[Content revision data]
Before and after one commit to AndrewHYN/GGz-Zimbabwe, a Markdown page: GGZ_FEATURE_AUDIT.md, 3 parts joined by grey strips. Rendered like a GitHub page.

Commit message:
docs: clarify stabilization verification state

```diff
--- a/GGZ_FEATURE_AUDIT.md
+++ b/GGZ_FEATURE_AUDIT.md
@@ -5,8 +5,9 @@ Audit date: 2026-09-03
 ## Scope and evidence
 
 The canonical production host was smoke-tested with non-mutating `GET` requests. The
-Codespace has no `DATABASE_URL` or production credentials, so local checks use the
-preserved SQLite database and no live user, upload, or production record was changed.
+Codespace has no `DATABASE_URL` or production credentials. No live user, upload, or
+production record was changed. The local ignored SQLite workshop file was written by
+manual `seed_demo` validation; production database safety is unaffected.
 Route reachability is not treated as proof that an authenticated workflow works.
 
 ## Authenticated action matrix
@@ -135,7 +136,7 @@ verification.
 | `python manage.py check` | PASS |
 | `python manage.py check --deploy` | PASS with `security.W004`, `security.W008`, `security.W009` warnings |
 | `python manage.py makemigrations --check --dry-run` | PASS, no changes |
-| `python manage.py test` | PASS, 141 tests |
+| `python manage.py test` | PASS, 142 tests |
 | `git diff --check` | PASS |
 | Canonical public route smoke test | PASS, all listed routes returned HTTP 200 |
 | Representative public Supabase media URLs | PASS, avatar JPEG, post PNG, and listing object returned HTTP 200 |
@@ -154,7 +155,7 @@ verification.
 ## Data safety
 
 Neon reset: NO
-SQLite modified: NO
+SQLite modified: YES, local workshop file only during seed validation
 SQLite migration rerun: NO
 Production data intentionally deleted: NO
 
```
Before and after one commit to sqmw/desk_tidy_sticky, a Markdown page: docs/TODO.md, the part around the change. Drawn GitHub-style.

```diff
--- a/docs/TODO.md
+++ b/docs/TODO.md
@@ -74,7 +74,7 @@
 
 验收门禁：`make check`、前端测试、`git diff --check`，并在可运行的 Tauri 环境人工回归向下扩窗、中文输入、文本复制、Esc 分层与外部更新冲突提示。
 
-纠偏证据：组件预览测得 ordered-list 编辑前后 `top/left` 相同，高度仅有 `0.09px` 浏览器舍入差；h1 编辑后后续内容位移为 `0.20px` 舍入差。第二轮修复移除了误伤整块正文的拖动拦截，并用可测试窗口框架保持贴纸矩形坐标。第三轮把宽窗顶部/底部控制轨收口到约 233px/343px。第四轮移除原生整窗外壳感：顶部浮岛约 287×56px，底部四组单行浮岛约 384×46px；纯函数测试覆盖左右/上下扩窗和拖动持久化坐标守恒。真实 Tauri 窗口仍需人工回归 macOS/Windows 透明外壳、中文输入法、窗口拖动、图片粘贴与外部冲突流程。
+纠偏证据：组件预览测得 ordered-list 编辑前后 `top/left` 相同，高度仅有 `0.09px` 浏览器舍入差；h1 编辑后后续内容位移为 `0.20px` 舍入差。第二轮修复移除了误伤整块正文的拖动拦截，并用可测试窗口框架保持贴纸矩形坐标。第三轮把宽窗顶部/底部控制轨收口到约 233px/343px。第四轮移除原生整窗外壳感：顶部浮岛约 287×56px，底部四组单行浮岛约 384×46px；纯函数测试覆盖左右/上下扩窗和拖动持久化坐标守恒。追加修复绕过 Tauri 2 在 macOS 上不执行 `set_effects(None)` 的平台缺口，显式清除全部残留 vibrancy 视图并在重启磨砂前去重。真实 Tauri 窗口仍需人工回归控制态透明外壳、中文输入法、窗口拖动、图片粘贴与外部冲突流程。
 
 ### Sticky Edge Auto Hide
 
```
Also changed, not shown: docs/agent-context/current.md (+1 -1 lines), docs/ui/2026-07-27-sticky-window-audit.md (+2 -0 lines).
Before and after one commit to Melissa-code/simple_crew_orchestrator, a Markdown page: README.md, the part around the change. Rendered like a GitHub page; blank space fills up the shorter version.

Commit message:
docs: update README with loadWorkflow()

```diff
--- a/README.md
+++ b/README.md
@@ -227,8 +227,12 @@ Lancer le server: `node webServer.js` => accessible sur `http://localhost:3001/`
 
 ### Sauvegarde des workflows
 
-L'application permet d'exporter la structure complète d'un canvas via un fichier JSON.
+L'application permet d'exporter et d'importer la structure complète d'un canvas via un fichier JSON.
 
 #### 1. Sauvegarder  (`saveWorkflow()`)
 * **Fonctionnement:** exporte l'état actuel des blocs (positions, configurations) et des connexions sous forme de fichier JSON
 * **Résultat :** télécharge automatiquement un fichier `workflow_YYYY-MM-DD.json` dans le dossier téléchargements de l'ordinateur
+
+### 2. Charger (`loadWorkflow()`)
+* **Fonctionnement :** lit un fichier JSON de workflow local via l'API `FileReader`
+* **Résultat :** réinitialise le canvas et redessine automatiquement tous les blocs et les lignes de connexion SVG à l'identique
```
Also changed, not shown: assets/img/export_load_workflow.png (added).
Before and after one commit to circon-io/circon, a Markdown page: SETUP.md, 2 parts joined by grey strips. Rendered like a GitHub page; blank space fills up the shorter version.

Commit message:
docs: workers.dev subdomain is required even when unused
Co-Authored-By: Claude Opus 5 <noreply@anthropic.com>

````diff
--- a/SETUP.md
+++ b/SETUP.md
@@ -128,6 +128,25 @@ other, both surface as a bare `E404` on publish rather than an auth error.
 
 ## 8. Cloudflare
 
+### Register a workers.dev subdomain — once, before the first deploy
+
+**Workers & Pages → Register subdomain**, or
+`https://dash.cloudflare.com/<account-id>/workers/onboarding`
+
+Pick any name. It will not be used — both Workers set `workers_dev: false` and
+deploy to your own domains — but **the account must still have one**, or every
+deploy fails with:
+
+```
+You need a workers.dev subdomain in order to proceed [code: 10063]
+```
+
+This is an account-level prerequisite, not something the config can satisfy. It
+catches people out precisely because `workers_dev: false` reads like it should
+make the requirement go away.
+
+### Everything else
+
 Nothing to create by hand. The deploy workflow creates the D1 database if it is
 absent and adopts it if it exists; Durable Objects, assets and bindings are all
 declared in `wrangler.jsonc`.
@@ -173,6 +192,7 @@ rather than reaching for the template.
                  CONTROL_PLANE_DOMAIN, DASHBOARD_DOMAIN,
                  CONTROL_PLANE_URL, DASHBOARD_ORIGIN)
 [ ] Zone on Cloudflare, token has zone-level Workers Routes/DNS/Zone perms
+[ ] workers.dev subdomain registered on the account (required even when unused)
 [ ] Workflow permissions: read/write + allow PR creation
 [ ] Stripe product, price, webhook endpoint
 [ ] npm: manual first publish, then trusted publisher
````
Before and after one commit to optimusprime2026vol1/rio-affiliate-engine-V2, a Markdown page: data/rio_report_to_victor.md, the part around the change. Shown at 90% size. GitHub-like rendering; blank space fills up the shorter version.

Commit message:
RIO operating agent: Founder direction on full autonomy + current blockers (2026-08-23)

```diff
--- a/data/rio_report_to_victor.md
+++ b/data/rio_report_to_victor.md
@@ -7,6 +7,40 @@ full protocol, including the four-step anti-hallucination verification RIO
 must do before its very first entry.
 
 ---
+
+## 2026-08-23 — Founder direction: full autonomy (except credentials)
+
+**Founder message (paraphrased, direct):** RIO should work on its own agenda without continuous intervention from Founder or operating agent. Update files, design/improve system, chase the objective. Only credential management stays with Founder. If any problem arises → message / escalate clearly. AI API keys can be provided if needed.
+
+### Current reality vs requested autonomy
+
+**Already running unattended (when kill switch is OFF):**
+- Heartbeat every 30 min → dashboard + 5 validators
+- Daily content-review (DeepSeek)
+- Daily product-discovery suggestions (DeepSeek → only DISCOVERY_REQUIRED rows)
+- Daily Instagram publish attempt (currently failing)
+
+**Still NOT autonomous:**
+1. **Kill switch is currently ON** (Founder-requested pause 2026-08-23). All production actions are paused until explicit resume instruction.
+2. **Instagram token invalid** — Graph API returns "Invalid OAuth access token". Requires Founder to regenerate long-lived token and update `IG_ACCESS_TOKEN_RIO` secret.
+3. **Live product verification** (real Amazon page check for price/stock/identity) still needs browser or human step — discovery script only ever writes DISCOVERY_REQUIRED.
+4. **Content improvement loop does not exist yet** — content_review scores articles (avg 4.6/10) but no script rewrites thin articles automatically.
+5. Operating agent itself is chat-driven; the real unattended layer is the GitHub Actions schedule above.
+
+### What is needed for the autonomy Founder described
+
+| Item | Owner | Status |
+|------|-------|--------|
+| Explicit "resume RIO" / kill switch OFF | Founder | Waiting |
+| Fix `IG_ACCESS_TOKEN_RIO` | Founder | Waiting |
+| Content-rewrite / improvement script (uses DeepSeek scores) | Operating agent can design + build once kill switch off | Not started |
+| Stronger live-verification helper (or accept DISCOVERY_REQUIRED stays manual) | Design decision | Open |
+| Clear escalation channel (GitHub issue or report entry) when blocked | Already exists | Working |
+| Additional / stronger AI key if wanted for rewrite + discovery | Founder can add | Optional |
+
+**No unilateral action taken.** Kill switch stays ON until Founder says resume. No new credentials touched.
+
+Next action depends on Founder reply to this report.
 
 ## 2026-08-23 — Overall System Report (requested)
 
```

(Task statement) Among the lines above, which ones include the word "first"? Copy them.

(Result)
+### Register a workers.dev subdomain — once, before the first deploy
 [ ] npm: manual first publish, then trusted publisher
 must do before its very first entry.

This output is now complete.